» Problem details: The entries below are to be copied exactly, with nothing left out.

» Information provided:
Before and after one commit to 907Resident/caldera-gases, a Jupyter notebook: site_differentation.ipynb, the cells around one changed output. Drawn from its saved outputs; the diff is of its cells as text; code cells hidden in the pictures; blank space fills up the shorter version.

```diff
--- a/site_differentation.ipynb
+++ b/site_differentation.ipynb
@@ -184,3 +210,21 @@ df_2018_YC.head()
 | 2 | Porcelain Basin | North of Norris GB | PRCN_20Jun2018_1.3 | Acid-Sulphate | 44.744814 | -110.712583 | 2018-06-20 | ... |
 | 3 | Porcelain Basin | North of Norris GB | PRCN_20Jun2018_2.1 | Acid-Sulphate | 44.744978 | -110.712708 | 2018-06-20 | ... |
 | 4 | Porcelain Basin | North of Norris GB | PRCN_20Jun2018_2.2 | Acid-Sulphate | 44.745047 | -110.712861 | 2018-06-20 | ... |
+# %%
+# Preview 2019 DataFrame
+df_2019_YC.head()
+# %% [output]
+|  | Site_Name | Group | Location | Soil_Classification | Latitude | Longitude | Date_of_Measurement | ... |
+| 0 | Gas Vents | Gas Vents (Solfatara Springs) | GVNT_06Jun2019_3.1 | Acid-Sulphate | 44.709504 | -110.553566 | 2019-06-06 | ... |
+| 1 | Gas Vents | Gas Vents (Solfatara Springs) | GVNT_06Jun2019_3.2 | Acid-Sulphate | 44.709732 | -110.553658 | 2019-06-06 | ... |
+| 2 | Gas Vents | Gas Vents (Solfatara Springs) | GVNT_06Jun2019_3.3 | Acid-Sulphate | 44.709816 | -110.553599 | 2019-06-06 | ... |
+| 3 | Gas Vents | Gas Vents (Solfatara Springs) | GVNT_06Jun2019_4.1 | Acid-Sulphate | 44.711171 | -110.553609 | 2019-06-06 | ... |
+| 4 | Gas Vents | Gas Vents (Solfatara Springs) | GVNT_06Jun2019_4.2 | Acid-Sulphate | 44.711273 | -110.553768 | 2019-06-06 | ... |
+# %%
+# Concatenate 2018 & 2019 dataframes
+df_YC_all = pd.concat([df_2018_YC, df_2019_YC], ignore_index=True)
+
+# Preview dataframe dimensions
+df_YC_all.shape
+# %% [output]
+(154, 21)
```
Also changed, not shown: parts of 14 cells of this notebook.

» Answer to this problem:
Before and after one commit to 907Resident/caldera-gases, a Jupyter notebook: site_differentation.ipynb, the cells around one changed output. Drawn from its saved outputs; the diff is of its cells as text; code cells hidden in the pictures; blank space fills up the shorter version.

```diff
--- a/site_differentation.ipynb
+++ b/site_differentation.ipynb
@@ -184,3 +210,21 @@ df_2018_YC.head()
 | 2 | Porcelain Basin | North of Norris GB | PRCN_20Jun2018_1.3 | Acid-Sulphate | 44.744814 | -110.712583 | 2018-06-20 | ... |
 | 3 | Porcelain Basin | North of Norris GB | PRCN_20Jun2018_2.1 | Acid-Sulphate | 44.744978 | -110.712708 | 2018-06-20 | ... |
 | 4 | Porcelain Basin | North of Norris GB | PRCN_20Jun2018_2.2 | Acid-Sulphate | 44.745047 | -110.712861 | 2018-06-20 | ... |
+# %%
+# Preview 2019 DataFrame
+df_2019_YC.head()
+# %% [output]
+|  | Site_Name | Group | Location | Soil_Classification | Latitude | Longitude | Date_of_Measurement | ... |
+| 0 | Gas Vents | Gas Vents (Solfatara Springs) | GVNT_06Jun2019_3.1 | Acid-Sulphate | 44.709504 | -110.553566 | 2019-06-06 | ... |
+| 1 | Gas Vents | Gas Vents (Solfatara Springs) | GVNT_06Jun2019_3.2 | Acid-Sulphate | 44.709732 | -110.553658 | 2019-06-06 | ... |
+| 2 | Gas Vents | Gas Vents (Solfatara Springs) | GVNT_06Jun2019_3.3 | Acid-Sulphate | 44.709816 | -110.553599 | 2019-06-06 | ... |
+| 3 | Gas Vents | Gas Vents (Solfatara Springs) | GVNT_06Jun2019_4.1 | Acid-Sulphate | 44.711171 | -110.553609 | 2019-06-06 | ... |
+| 4 | Gas Vents | Gas Vents (Solfatara Springs) | GVNT_06Jun2019_4.2 | Acid-Sulphate | 44.711273 | -110.553768 | 2019-06-06 | ... |
+# %%
+# Concatenate 2018 & 2019 dataframes
+df_YC_all = pd.concat([df_2018_YC, df_2019_YC], ignore_index=True)
+
+# Preview dataframe dimensions
+df_YC_all.shape
+# %% [output]
+(154, 21)
```
Also changed, not shown: parts of 14 cells of this notebook.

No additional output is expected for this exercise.